-- Opening Marker --
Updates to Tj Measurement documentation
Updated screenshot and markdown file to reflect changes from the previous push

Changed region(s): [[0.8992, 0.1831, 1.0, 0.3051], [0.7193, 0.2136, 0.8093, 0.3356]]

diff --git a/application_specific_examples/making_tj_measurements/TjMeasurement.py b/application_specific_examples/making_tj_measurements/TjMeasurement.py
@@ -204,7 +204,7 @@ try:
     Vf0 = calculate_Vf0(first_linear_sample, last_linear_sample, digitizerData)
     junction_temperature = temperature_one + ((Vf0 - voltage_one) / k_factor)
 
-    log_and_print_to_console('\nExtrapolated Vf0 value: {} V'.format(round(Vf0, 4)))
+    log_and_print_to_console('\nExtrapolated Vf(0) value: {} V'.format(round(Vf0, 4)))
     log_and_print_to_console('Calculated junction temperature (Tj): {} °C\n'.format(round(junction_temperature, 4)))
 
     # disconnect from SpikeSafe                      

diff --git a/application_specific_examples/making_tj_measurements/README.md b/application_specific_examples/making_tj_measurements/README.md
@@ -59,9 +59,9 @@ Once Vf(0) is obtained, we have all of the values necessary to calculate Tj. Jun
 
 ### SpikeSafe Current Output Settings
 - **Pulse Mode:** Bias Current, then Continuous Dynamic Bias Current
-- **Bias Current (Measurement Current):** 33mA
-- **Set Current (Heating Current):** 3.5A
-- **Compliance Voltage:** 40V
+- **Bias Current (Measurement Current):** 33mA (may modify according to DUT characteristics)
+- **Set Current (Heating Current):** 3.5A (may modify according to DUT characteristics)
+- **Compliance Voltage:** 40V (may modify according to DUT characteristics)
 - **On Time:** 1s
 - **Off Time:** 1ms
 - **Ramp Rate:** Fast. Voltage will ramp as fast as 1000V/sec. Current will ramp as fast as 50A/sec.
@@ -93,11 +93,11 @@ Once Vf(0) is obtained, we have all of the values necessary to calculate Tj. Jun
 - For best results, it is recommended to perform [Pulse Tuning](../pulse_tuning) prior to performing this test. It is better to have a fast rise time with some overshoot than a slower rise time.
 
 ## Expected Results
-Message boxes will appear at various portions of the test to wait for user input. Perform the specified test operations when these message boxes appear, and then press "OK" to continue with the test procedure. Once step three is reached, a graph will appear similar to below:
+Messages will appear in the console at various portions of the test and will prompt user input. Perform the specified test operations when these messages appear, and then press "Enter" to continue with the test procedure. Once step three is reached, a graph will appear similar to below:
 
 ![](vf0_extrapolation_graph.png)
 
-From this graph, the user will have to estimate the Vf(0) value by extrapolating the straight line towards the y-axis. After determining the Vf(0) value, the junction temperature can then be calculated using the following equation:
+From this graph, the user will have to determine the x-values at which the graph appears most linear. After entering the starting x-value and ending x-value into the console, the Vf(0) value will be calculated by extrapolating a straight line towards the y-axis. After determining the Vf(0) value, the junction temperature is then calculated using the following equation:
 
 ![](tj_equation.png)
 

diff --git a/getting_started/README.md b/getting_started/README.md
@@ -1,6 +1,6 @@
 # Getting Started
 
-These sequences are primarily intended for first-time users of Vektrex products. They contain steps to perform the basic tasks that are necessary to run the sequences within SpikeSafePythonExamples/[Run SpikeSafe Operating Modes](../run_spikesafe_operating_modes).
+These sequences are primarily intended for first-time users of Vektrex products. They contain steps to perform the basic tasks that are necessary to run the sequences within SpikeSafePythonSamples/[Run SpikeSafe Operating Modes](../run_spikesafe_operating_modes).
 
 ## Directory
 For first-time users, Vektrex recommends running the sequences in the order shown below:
-- Closing Marker --
-- Opening Marker --
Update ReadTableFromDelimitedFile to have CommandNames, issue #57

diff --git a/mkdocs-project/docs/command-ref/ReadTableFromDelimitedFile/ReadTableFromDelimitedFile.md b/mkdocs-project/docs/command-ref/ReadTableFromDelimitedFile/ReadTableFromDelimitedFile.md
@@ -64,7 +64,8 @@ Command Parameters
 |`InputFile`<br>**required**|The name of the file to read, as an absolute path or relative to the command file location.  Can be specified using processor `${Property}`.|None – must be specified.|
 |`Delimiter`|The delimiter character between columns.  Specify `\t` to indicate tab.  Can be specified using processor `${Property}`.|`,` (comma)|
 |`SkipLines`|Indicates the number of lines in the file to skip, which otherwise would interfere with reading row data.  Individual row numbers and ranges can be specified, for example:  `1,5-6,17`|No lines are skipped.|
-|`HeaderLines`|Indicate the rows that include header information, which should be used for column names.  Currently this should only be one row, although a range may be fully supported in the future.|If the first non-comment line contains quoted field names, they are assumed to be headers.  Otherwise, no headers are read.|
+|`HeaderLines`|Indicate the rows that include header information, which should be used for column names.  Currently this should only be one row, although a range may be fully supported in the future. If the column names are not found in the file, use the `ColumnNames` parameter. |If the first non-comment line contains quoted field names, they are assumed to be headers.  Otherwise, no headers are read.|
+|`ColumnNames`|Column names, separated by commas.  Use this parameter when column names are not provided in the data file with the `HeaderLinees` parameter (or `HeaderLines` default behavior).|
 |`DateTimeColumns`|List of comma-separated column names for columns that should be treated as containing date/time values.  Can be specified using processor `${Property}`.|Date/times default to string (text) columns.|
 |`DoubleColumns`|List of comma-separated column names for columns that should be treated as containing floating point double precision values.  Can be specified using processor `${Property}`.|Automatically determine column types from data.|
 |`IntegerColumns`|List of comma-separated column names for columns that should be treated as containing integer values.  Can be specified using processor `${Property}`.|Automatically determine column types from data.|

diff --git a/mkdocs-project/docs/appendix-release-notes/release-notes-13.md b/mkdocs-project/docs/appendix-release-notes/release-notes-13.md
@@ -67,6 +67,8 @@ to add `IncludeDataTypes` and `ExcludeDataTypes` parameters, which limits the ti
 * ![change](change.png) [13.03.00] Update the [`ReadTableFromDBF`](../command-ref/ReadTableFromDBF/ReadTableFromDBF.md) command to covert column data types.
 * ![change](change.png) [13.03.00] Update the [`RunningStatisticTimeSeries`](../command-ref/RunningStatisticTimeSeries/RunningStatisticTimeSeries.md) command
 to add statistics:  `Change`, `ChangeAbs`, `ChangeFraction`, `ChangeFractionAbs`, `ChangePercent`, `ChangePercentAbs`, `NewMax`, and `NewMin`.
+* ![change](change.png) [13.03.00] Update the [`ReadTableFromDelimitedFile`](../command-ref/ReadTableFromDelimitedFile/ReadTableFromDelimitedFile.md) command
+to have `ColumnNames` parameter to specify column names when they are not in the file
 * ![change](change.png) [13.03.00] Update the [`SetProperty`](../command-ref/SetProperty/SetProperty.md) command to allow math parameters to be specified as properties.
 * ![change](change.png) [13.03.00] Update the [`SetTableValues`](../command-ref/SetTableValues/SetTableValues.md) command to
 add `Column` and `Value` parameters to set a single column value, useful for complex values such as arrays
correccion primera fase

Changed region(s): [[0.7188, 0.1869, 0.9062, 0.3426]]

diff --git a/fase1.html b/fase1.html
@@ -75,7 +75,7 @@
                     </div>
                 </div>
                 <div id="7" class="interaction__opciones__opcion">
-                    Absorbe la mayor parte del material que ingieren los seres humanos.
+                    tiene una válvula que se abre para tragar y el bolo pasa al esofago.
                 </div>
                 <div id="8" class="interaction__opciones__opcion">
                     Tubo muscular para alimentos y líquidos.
-- Closing Marker --
*Required work*.
The output should be exactly the lines above from the line containing "3.5A (may modify according to DUT characteristics)" to the line containing "-93,11 +93,11 @@", inclusive, with no other lines.

*Written solution*.
+- **Set Current (Heating Current):** 3.5A (may modify according to DUT characteristics)
+- **Compliance Voltage:** 40V (may modify according to DUT characteristics)
 - **On Time:** 1s
 - **Off Time:** 1ms
 - **Ramp Rate:** Fast. Voltage will ramp as fast as 1000V/sec. Current will ramp as fast as 50A/sec.
@@ -93,11 +93,11 @@ Once Vf(0) is obtained, we have all of the values necessary to calculate Tj. Jun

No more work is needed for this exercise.